Web interface edit records:

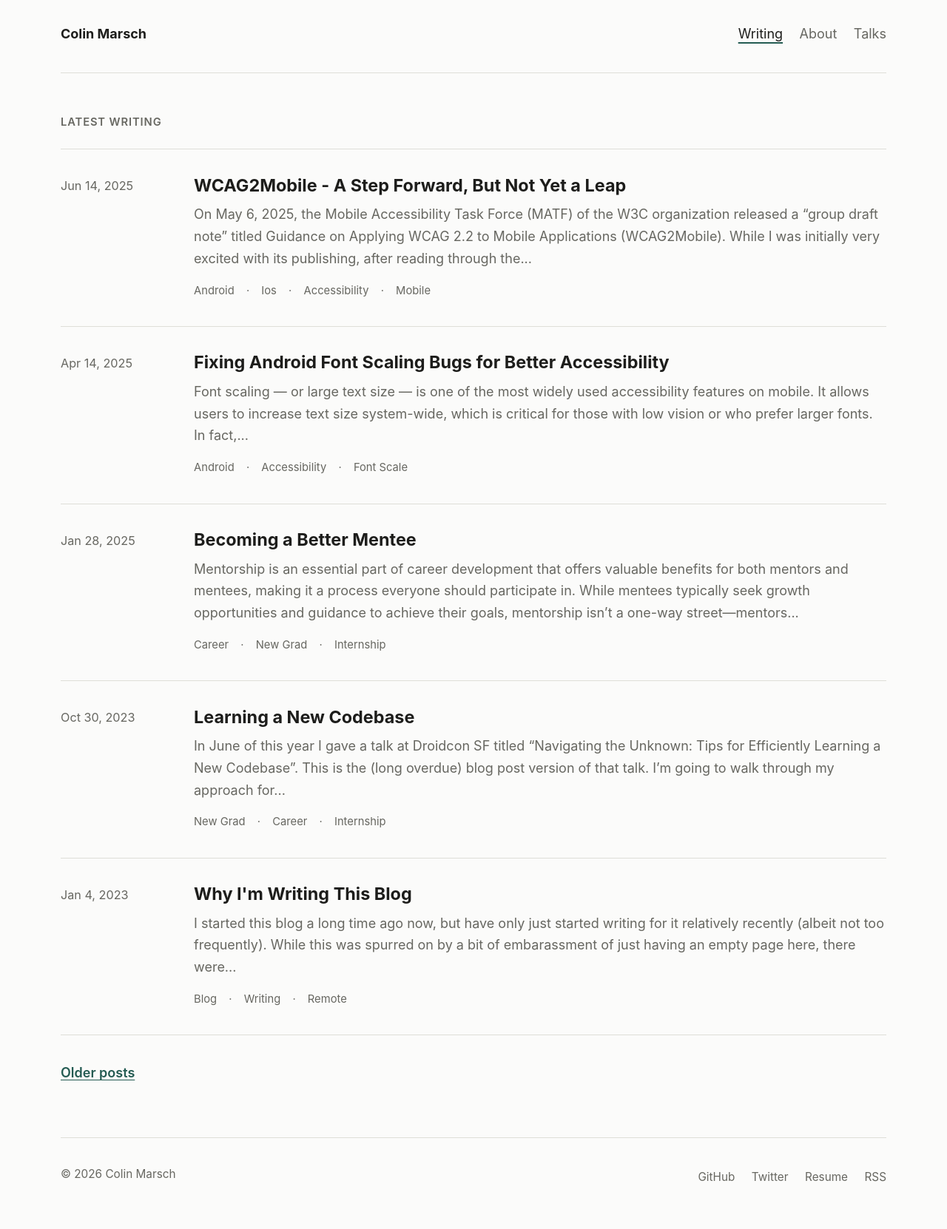
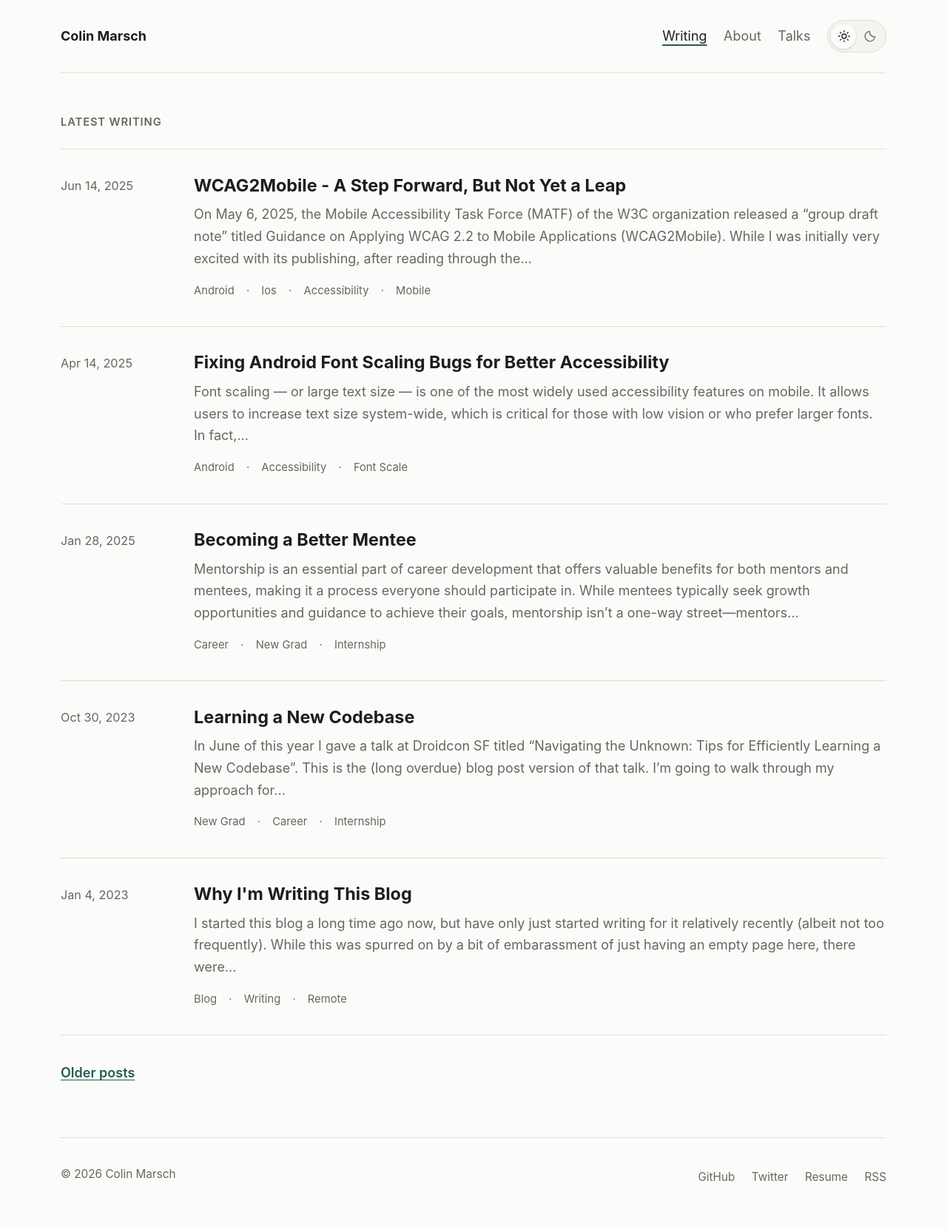
Before and after one commit to colinmarsch/colinmarsch.github.io, a Jekyll site: the page built from index.html, in a window 1280 px wide. Shown: the whole page at 74% size. Built offline with Jekyll 4.4.1, drawn with Linux system fonts in a browser that asks for light colours; the list of posts is cut into pages by our own code.

Commit message:
Add accessible sun and moon theme toggle

```diff
--- a/_includes/head.html
+++ b/_includes/head.html
@@ -25,6 +25,50 @@
     {% if page.title == "Home" %} {{ site.title }} &middot; {{ site.tagline }}
     {% else %} {{ page.title }} &middot; {{ site.title }} {% endif %}
   </title>
+
+  <!-- Apply the theme before CSS loads to avoid a flash of the wrong theme. -->
+  <script>
+    (function () {
+      var root = document.documentElement;
+      var systemTheme = window.matchMedia("(prefers-color-scheme: dark)");
+      var preference = null;
+      try {
+        var saved = localStorage.getItem("theme");
+        if (saved === "light" || saved === "dark") preference = saved;
+      } catch (error) {
+        // Switching still works when browser storage is unavailable.
+      }
+
+      function applyTheme() {
+        var dark = preference ? preference === "dark" : systemTheme.matches;
+        root.setAttribute("data-theme", dark ? "dark" : "light");
+        var toggle = document.getElementById("theme-toggle");
+        if (toggle) toggle.setAttribute("aria-checked", String(dark));
+      }
+
+      applyTheme();
+      systemTheme.addEventListener("change", applyTheme);
+      window.addEventListener("storage", function (event) {
+        if (event.key !== "theme" && event.key !== null) return;
+        preference = event.newValue === "light" || event.newValue === "dark"
+          ? event.newValue : null;
+        applyTheme();
+      });
+      document.addEventListener("DOMContentLoaded", function () {
+        var toggle = document.getElementById("theme-toggle");
+        if (!toggle) return;
+        applyTheme();
+        toggle.hidden = false;
+        toggle.addEventListener("click", function () {
+          preference = root.getAttribute("data-theme") === "dark" ? "light" : "dark";
+          try {
+            localStorage.setItem("theme", preference);
+          } catch (error) {}
+          applyTheme();
+        });
+      });
+    })();
+  </script>
 
   <!-- CSS -->
   <link rel="stylesheet" href="{{ site.url }}/public/css/syntax.css" />
--- a/_includes/header.html
+++ b/_includes/header.html
@@ -7,5 +7,15 @@
     <a href="{{ site.url }}/" aria-current="{% if page.title == 'Home' %}page{% else %}false{% endif %}">Writing</a>
     <a href="{{ site.url }}/about/" aria-current="{% if page.url == '/about/' %}page{% else %}false{% endif %}">About</a>
     <a href="{{ site.url }}/talks/" aria-current="{% if page.url == '/talks/' %}page{% else %}false{% endif %}">Talks</a>
+    <button id="theme-toggle" class="theme-toggle" type="button" role="switch" aria-label="Dark mode" aria-checked="false" hidden>
+      <span class="theme-toggle-thumb" aria-hidden="true"></span>
+      <svg class="theme-toggle-sun" viewBox="0 0 24 24" fill="none" stroke="currentColor" stroke-width="1.7" stroke-linecap="round" aria-hidden="true" focusable="false">
+        <circle cx="12" cy="12" r="4" />
+        <path d="M12 2v2m0 16v2M2 12h2m16 0h2M5 5l1.5 1.5m11 11L19 19M5 19l1.5-1.5m11-11L19 5" />
+      </svg>
+      <svg class="theme-toggle-moon" viewBox="0 0 24 24" fill="none" stroke="currentColor" stroke-width="1.7" stroke-linecap="round" stroke-linejoin="round" aria-hidden="true" focusable="false">
+        <path d="M20.9 13A9 9 0 0 1 11 3.1 9 9 0 1 0 20.9 13Z" />
+      </svg>
+    </button>
   </nav>
 </header>
--- a/public/css/site.css
+++ b/public/css/site.css
@@ -1,5 +1,5 @@
 :root {
-  color-scheme: light dark;
+  color-scheme: light;
   --background: #fbfbfa;
   --surface: #f3f3f0;
   --foreground: #1d1d1b;
@@ -14,7 +14,8 @@
 }
 
 @media (prefers-color-scheme: dark) {
-  :root {
+  :root:not([data-theme="light"]) {
+    color-scheme: dark;
     --background: #171816;
     --surface: #20221f;
     --foreground: #ecece7;
@@ -23,6 +24,17 @@
     --accent: #8bc8ba;
     --code-background: #252724;
   }
+}
+
+:root[data-theme="dark"] {
+  color-scheme: dark;
+  --background: #171816;
+  --surface: #20221f;
+  --foreground: #ecece7;
+  --muted: #aaa99f;
+  --border: #373934;
+  --accent: #8bc8ba;
+  --code-background: #252724;
 }
 
 * {
@@ -95,7 +107,7 @@ hr {
 
 .site-header {
   display: flex;
-  align-items: baseline;
+  align-items: center;
   justify-content: space-between;
   gap: 2rem;
   min-height: 5.5rem;
@@ -115,6 +127,66 @@ hr {
   display: flex;
   flex-wrap: wrap;
   gap: 0.5rem 1.25rem;
+}
+
+.site-nav {
+  align-items: center;
+}
+
+.theme-toggle {
+  position: relative;
+  display: inline-flex;
+  flex-shrink: 0;
+  align-items: center;
+  justify-content: space-around;
+  width: 80px;
+  height: 44px;
+  padding: 4px;
+  color: var(--muted);
+  background: var(--surface);
+  border: 1px solid var(--border);
+  border-radius: 24px;
+  cursor: pointer;
+}
+
+.theme-toggle[hidden] {
+  display: none;
+}
+
+.theme-toggle:hover {
+  border-color: var(--muted);
+}
+
+.theme-toggle:focus-visible {
+  outline: 3px solid var(--accent);
+  outline-offset: 4px;
+}
+
+.theme-toggle-thumb {
+  position: absolute;
+  top: 4px;
+  left: 4px;
+  width: 34px;
+  height: 34px;
+  border-radius: 50%;
+  background: var(--background);
+  box-shadow: 0 1px 3px #0002;
+  transition: transform 160ms ease;
+}
+
+.theme-toggle[aria-checked="true"] .theme-toggle-thumb {
+  transform: translateX(36px);
+}
+
+.theme-toggle svg {
+  position: relative;
+  width: 18px;
+  height: 18px;
+}
+
+.theme-toggle[aria-checked="false"] .theme-toggle-sun,
+.theme-toggle[aria-checked="true"] .theme-toggle-moon {
+  color: var(--foreground);
 }
 
 .site-nav a,
@@ -433,6 +505,7 @@ td {
 @media (max-width: 23rem) {
   .site-nav {
     justify-content: flex-start;
+    gap: 0.5rem 0.75rem;
   }
 
   .related-posts article {
@@ -446,6 +519,10 @@ td {
   *::before,
   *::after {
     scroll-behavior: auto !important;
+  }
+
+  .theme-toggle-thumb {
+    transition: none;
   }
 }
 
```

**Task:** Restate the entries above word for word, and keep the pictures out.

**Result for this exercise:**
Before and after one commit to colinmarsch/colinmarsch.github.io, a Jekyll site: the page built from index.html, in a window 1280 px wide. Shown: the whole page at 74% size. Built offline with Jekyll 4.4.1, drawn with Linux system fonts in a browser that asks for light colours; the list of posts is cut into pages by our own code.

Commit message:
Add accessible sun and moon theme toggle

```diff
--- a/_includes/head.html
+++ b/_includes/head.html
@@ -25,6 +25,50 @@
     {% if page.title == "Home" %} {{ site.title }} &middot; {{ site.tagline }}
     {% else %} {{ page.title }} &middot; {{ site.title }} {% endif %}
   </title>
+
+  <!-- Apply the theme before CSS loads to avoid a flash of the wrong theme. -->
+  <script>
+    (function () {
+      var root = document.documentElement;
+      var systemTheme = window.matchMedia("(prefers-color-scheme: dark)");
+      var preference = null;
+      try {
+        var saved = localStorage.getItem("theme");
+        if (saved === "light" || saved === "dark") preference = saved;
+      } catch (error) {
+        // Switching still works when browser storage is unavailable.
+      }
+
+      function applyTheme() {
+        var dark = preference ? preference === "dark" : systemTheme.matches;
+        root.setAttribute("data-theme", dark ? "dark" : "light");
+        var toggle = document.getElementById("theme-toggle");
+        if (toggle) toggle.setAttribute("aria-checked", String(dark));
+      }
+
+      applyTheme();
+      systemTheme.addEventListener("change", applyTheme);
+      window.addEventListener("storage", function (event) {
+        if (event.key !== "theme" && event.key !== null) return;
+        preference = event.newValue === "light" || event.newValue === "dark"
+          ? event.newValue : null;
+        applyTheme();
+      });
+      document.addEventListener("DOMContentLoaded", function () {
+        var toggle = document.getElementById("theme-toggle");
+        if (!toggle) return;
+        applyTheme();
+        toggle.hidden = false;
+        toggle.addEventListener("click", function () {
+          preference = root.getAttribute("data-theme") === "dark" ? "light" : "dark";
+          try {
+            localStorage.setItem("theme", preference);
+          } catch (error) {}
+          applyTheme();
+        });
+      });
+    })();
+  </script>
 
   <!-- CSS -->
   <link rel="stylesheet" href="{{ site.url }}/public/css/syntax.css" />
--- a/_includes/header.html
+++ b/_includes/header.html
@@ -7,5 +7,15 @@
     <a href="{{ site.url }}/" aria-current="{% if page.title == 'Home' %}page{% else %}false{% endif %}">Writing</a>
     <a href="{{ site.url }}/about/" aria-current="{% if page.url == '/about/' %}page{% else %}false{% endif %}">About</a>
     <a href="{{ site.url }}/talks/" aria-current="{% if page.url == '/talks/' %}page{% else %}false{% endif %}">Talks</a>
+    <button id="theme-toggle" class="theme-toggle" type="button" role="switch" aria-label="Dark mode" aria-checked="false" hidden>
+      <span class="theme-toggle-thumb" aria-hidden="true"></span>
+      <svg class="theme-toggle-sun" viewBox="0 0 24 24" fill="none" stroke="currentColor" stroke-width="1.7" stroke-linecap="round" aria-hidden="true" focusable="false">
+        <circle cx="12" cy="12" r="4" />
+        <path d="M12 2v2m0 16v2M2 12h2m16 0h2M5 5l1.5 1.5m11 11L19 19M5 19l1.5-1.5m11-11L19 5" />
+      </svg>
+      <svg class="theme-toggle-moon" viewBox="0 0 24 24" fill="none" stroke="currentColor" stroke-width="1.7" stroke-linecap="round" stroke-linejoin="round" aria-hidden="true" focusable="false">
+        <path d="M20.9 13A9 9 0 0 1 11 3.1 9 9 0 1 0 20.9 13Z" />
+      </svg>
+    </button>
   </nav>
 </header>
--- a/public/css/site.css
+++ b/public/css/site.css
@@ -1,5 +1,5 @@
 :root {
-  color-scheme: light dark;
+  color-scheme: light;
   --background: #fbfbfa;
   --surface: #f3f3f0;
   --foreground: #1d1d1b;
@@ -14,7 +14,8 @@
 }
 
 @media (prefers-color-scheme: dark) {
-  :root {
+  :root:not([data-theme="light"]) {
+    color-scheme: dark;
     --background: #171816;
     --surface: #20221f;
     --foreground: #ecece7;
@@ -23,6 +24,17 @@
     --accent: #8bc8ba;
     --code-background: #252724;
   }
+}
+
+:root[data-theme="dark"] {
+  color-scheme: dark;
+  --background: #171816;
+  --surface: #20221f;
+  --foreground: #ecece7;
+  --muted: #aaa99f;
+  --border: #373934;
+  --accent: #8bc8ba;
+  --code-background: #252724;
 }
 
 * {
@@ -95,7 +107,7 @@ hr {
 
 .site-header {
   display: flex;
-  align-items: baseline;
+  align-items: center;
   justify-content: space-between;
   gap: 2rem;
   min-height: 5.5rem;
@@ -115,6 +127,66 @@ hr {
   display: flex;
   flex-wrap: wrap;
   gap: 0.5rem 1.25rem;
+}
+
+.site-nav {
+  align-items: center;
+}
+
+.theme-toggle {
+  position: relative;
+  display: inline-flex;
+  flex-shrink: 0;
+  align-items: center;
+  justify-content: space-around;
+  width: 80px;
+  height: 44px;
+  padding: 4px;
+  color: var(--muted);
+  background: var(--surface);
+  border: 1px solid var(--border);
+  border-radius: 24px;
+  cursor: pointer;
+}
+
+.theme-toggle[hidden] {
+  display: none;
+}
+
+.theme-toggle:hover {
+  border-color: var(--muted);
+}
+
+.theme-toggle:focus-visible {
+  outline: 3px solid var(--accent);
+  outline-offset: 4px;
+}
+
+.theme-toggle-thumb {
+  position: absolute;
+  top: 4px;
+  left: 4px;
+  width: 34px;
+  height: 34px;
+  border-radius: 50%;
+  background: var(--background);
+  box-shadow: 0 1px 3px #0002;
+  transition: transform 160ms ease;
+}
+
+.theme-toggle[aria-checked="true"] .theme-toggle-thumb {
+  transform: translateX(36px);
+}
+
+.theme-toggle svg {
+  position: relative;
+  width: 18px;
+  height: 18px;
+}
+
+.theme-toggle[aria-checked="false"] .theme-toggle-sun,
+.theme-toggle[aria-checked="true"] .theme-toggle-moon {
+  color: var(--foreground);
 }
 
 .site-nav a,
@@ -433,6 +505,7 @@ td {
 @media (max-width: 23rem) {
   .site-nav {
     justify-content: flex-start;
+    gap: 0.5rem 0.75rem;
   }
 
   .related-posts article {
@@ -446,6 +519,10 @@ td {
   *::before,
   *::after {
     scroll-behavior: auto !important;
+  }
+
+  .theme-toggle-thumb {
+    transition: none;
   }
 }
 
```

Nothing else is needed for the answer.